**Records supplied**
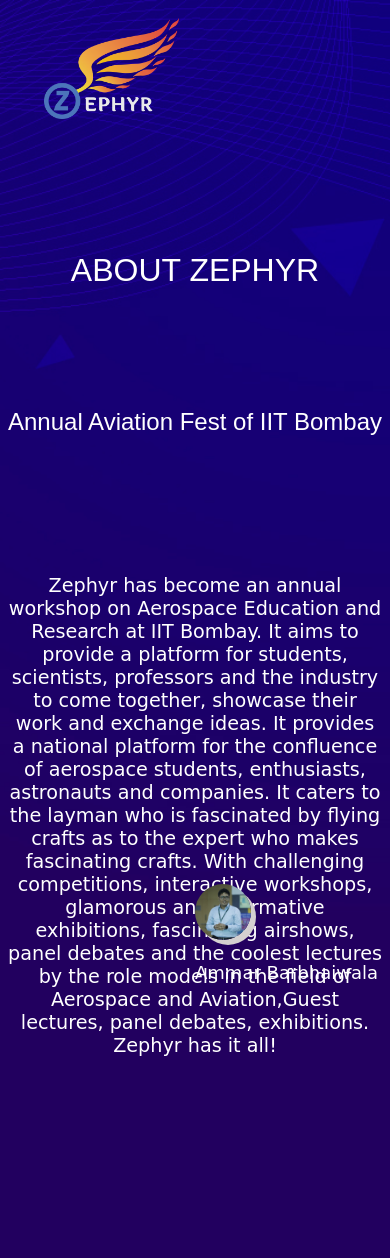
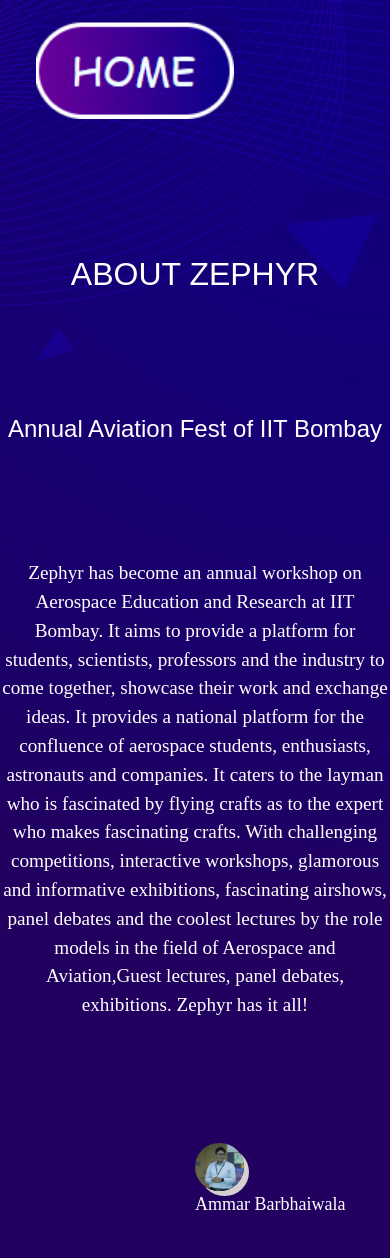
Before and after one commit to Ccivam/zephyr2023-website, a Django app: page /zephyr/about in a window 390 px wide. After the commit the page ends 1210 px from the top, so only its background shows below. Run offline with Django 3.2, Linux system fonts and the light colour scheme.

Commit message:
all_changes_done

```diff
--- a/zephyrsite/static/all.css
+++ b/zephyrsite/static/all.css
@@ -1,6 +1,6 @@
 p{
-    font-family: cursive;
+    font-family: serif;
 }
 a{
-    font-family: cursive;
+    font-family: serif;
 }
--- a/zephyrsite/static/profile.css
+++ b/zephyrsite/static/profile.css
@@ -1,13 +1,13 @@
 .ammar{
     position: absolute;
-    left: 83%;
-    bottom:13%;
+    left: 80%;
+    bottom:10%;
 
 }
 
 .pfp{
-    height: 80%;
-    width: 80%;
+    height: 50%;
+    width: 50%;
     border-radius: 100%;
     box-shadow: 10px 10px rgb(212, 208, 208);
 }
@@ -20,7 +20,7 @@
 .ammar{
     position: absolute;
     left: 50%;
-    bottom:20%;
+    top:90%;
 
     }
 
@@ -39,3 +39,14 @@
 
 
 }
+.navbar .menu{
+    border: 2px solid white;
+    border-radius: 25px;
+    color: azure;
+    text-decoration: none;
+    background-image: linear-gradient(to right, rgb(108, 0, 155), rgba(0,0,151,0.52));
+    padding: 7px 15px;
+    margin: 0 2rem;
+
+
+}
--- a/zephyrsite/templates/about.html
+++ b/zephyrsite/templates/about.html
@@ -6,6 +6,8 @@
     <meta charset="UTF-8">
     <meta http-equiv="X-UA-Compatible" content="IE=edge">
     <meta name="viewport" content="width=device-width, initial-scale=1.0">
+     <link href="https://cdn.jsdelivr.net/npm/bootstrap@5.3.2/dist/css/bootstrap.min.css" rel="stylesheet" >
+
     <link rel="icon" href="{% static 'LOGO.png' %}" type="image/icon type">
     <link rel="stylesheet" href="{%static 'all.css'%}">
     <link rel="stylesheet" href="{%static 'profile.css'%}">
@@ -223,13 +225,13 @@
   .ammar{
     position: absolute;
     left: 50%;
-    bottom:20%;
+    bottom: 0.0000000000000001%;
 
     }
 
 .pfp{
-    height: 30%;
-    width: 30%;
+    height: 25%;
+    width: 25%;
     border-radius: 100%;
     box-shadow: 5px 5px rgb(212, 208, 208);
 }
@@ -255,11 +257,18 @@
 
 <body>
     <!-- Navbar -->
-    <div class="navbar">
+
         <!-- Zephyr logo -->
+
+
+   <div class="navbar">
+        <!--Zephyr logo -->
         <div class="left">
-            <a href="/zephyr/home"><img class="logo" src="{% static 'LOGO.png' %}" alt="Zephyr logo"></a>
+            <a href="/zephyr/home"><img class="logo" src="{% static 'home_navbar.png' %}" alt="Zephyr logo"></a>
+
         </div>
+
+
         <!-- menu buttons -->
     </div>
     <!-- Content -->
@@ -282,20 +291,26 @@
     <div class="lower-content">
         <div id="content-title">
             <p>ABOUT ZEPHYR</p>
+            <br>
+
+
         </div>
         <div id="content-body">
             <p>Annual Aviation Fest of IIT Bombay organised by The Aerospace Engineering Association</p>
         </div>
     </div>
+
     <div class="phone-heading">
         <div id="phone-heading-title">ABOUT ZEPHYR</div>
         <div id="phone-heading-subtitle">Annual Aviation Fest of IIT Bombay </div>
     </div>
-    <div class="ammar">
+   <div class="ammar">
         <img class="pfp" src="{%static 'ammar.jpeg'%}">
         <p class="ammar-text">Ammar Barbhaiwala</p>
 
     </div>
+
+
     <div class="phone-content">
         <p>Zephyr has become an annual workshop on Aerospace Education and Research at IIT Bombay. It aims to provide a
             platform for students, scientists, professors and the industry to come together, showcase their work and
@@ -305,6 +320,8 @@
             fascinating airshows, panel debates and the coolest lectures by the role models in the field of Aerospace
             and Aviation,Guest lectures, panel debates, exhibitions. Zephyr has it all!</p>
     </div>
+      <script src="https://cdn.jsdelivr.net/npm/bootstrap@5.3.2/dist/js/bootstrap.bundle.min.js"></script>
+
 </body>
 
 </html>
--- a/zephyrsite/zephyr/urls.py
+++ b/zephyrsite/zephyr/urls.py
@@ -32,4 +32,5 @@
     path('liquid_engine',views.liquid),#soon page
     path('entrepreneurship',views.entrepreneurship),#soon page
     path('lectures',views.lectures),#soon page
+    path('formSubmit',views.form_submit)
 ]
--- a/zephyrsite/zephyr/views.py
+++ b/zephyrsite/zephyr/views.py
@@ -60,6 +60,8 @@
     return render(request,'lectures.html')
 def mm(request):
     return render(request,'caa.html')
+def form_submit(request):
+    return render(request,'form_submission.html')
 def home_view(request):
     context ={}
 
```
Also changed, not shown: zephyrsite/static/help_profile.css (added, +39 -0 lines), zephyrsite/static/submission.css (added, +20 -0 lines), zephyrsite/templates/caa.html (+17 -3 lines), zephyrsite/templates/form_submission.html (added, +27 -0 lines), zephyrsite/static/home_navbar.png (added).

**Task item**
Copy out, from the data above, every line holding the word "href".

**Problem solution**
+     <link href="https://cdn.jsdelivr.net/npm/bootstrap@5.3.2/dist/css/bootstrap.min.css" rel="stylesheet" >
     <link rel="icon" href="{% static 'LOGO.png' %}" type="image/icon type">
     <link rel="stylesheet" href="{%static 'all.css'%}">
     <link rel="stylesheet" href="{%static 'profile.css'%}">
-            <a href="/zephyr/home"><img class="logo" src="{% static 'LOGO.png' %}" alt="Zephyr logo"></a>
+            <a href="/zephyr/home"><img class="logo" src="{% static 'home_navbar.png' %}" alt="Zephyr logo"></a>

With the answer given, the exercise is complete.